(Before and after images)
BEGIN
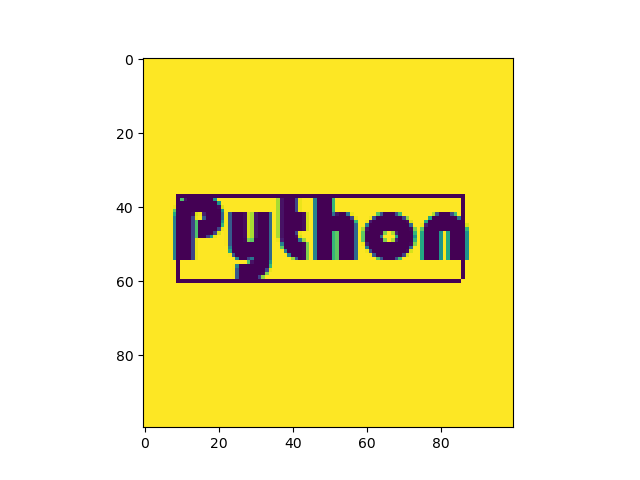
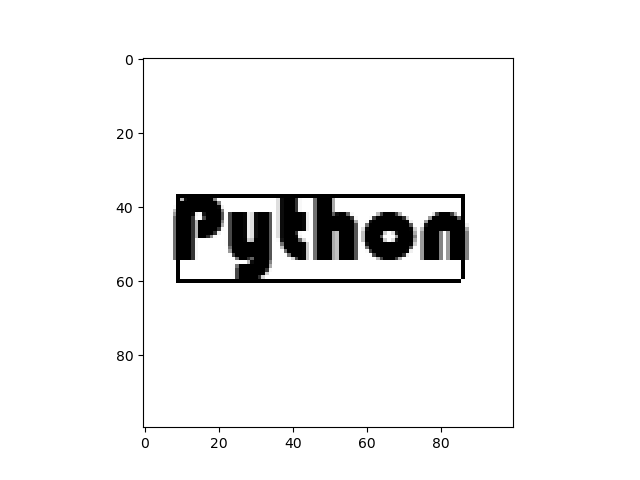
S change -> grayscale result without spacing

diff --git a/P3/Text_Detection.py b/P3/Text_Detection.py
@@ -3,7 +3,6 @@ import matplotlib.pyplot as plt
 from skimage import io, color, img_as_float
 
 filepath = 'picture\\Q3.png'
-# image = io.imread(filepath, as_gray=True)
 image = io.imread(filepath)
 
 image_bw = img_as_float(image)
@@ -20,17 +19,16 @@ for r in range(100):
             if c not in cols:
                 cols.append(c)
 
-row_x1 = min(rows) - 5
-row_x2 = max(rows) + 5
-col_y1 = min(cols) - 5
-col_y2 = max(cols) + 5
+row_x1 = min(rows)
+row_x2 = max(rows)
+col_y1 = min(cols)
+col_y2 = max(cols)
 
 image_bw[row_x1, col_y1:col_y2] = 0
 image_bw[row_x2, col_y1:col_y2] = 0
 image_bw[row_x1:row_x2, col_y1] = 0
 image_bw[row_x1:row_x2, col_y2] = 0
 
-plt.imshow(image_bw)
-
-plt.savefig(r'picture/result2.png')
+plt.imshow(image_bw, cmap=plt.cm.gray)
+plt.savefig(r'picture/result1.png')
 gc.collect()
END
BEGIN
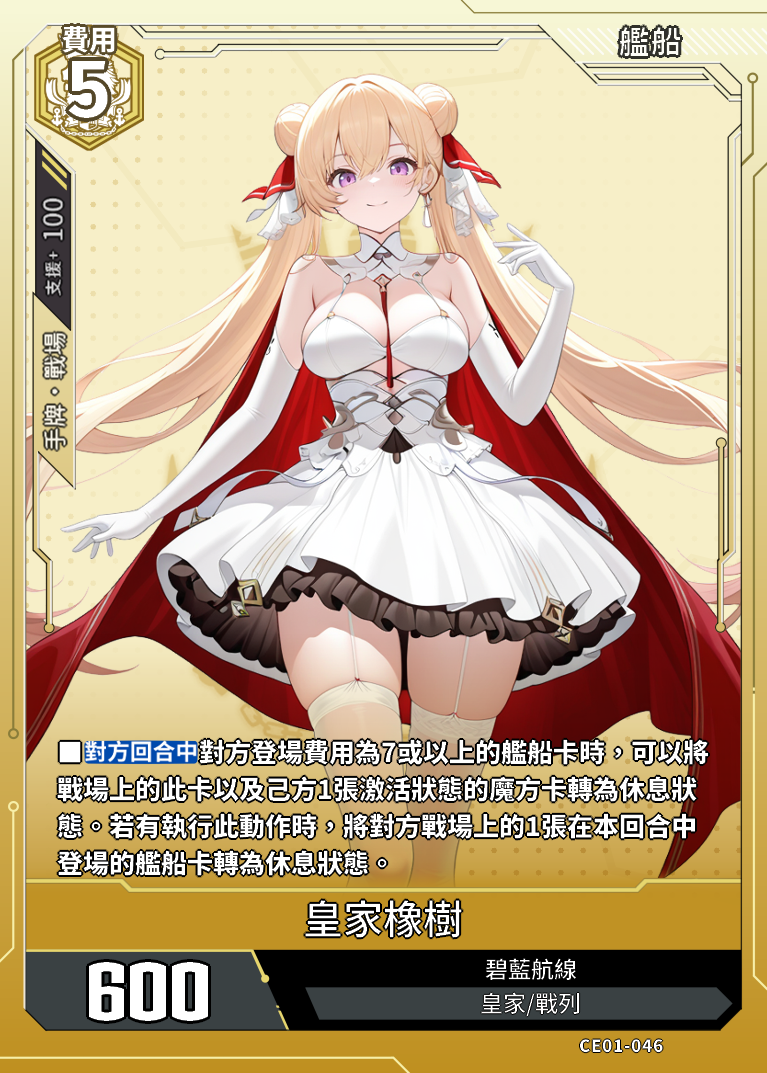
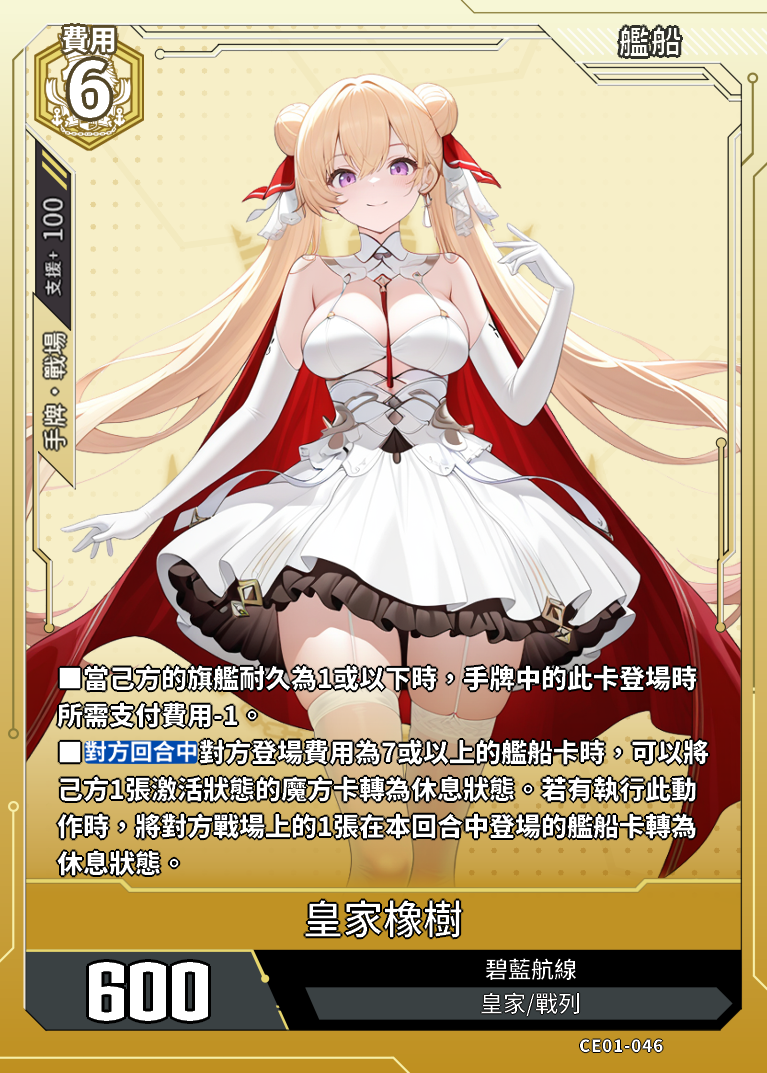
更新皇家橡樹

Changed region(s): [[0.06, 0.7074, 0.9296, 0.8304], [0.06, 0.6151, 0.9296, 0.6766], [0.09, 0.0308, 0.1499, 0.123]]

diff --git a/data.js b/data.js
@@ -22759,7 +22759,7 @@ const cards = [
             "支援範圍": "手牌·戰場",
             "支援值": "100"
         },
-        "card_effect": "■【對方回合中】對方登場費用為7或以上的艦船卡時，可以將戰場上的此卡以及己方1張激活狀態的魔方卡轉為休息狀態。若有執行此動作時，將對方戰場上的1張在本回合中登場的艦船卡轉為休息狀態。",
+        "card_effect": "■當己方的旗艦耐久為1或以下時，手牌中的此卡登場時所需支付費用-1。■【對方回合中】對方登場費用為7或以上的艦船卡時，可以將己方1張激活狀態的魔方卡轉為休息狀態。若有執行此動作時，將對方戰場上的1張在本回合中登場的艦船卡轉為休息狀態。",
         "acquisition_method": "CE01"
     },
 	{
END
YOUR ASSIGNMENT: Above are the records; print exactly the lines from the line with "from skimage import io, color, img_as_float" to the line with "gc.collect()", including both, and nothing else.

THE ANSWER:
 from skimage import io, color, img_as_float
 
 filepath = 'picture\\Q3.png'
-# image = io.imread(filepath, as_gray=True)
 image = io.imread(filepath)
 
 image_bw = img_as_float(image)
@@ -20,17 +19,16 @@ for r in range(100):
             if c not in cols:
                 cols.append(c)
 
-row_x1 = min(rows) - 5
-row_x2 = max(rows) + 5
-col_y1 = min(cols) - 5
-col_y2 = max(cols) + 5
+row_x1 = min(rows)
+row_x2 = max(rows)
+col_y1 = min(cols)
+col_y2 = max(cols)
 
 image_bw[row_x1, col_y1:col_y2] = 0
 image_bw[row_x2, col_y1:col_y2] = 0
 image_bw[row_x1:row_x2, col_y1] = 0
 image_bw[row_x1:row_x2, col_y2] = 0
 
-plt.imshow(image_bw)
-
-plt.savefig(r'picture/result2.png')
+plt.imshow(image_bw, cmap=plt.cm.gray)
+plt.savefig(r'picture/result1.png')
 gc.collect()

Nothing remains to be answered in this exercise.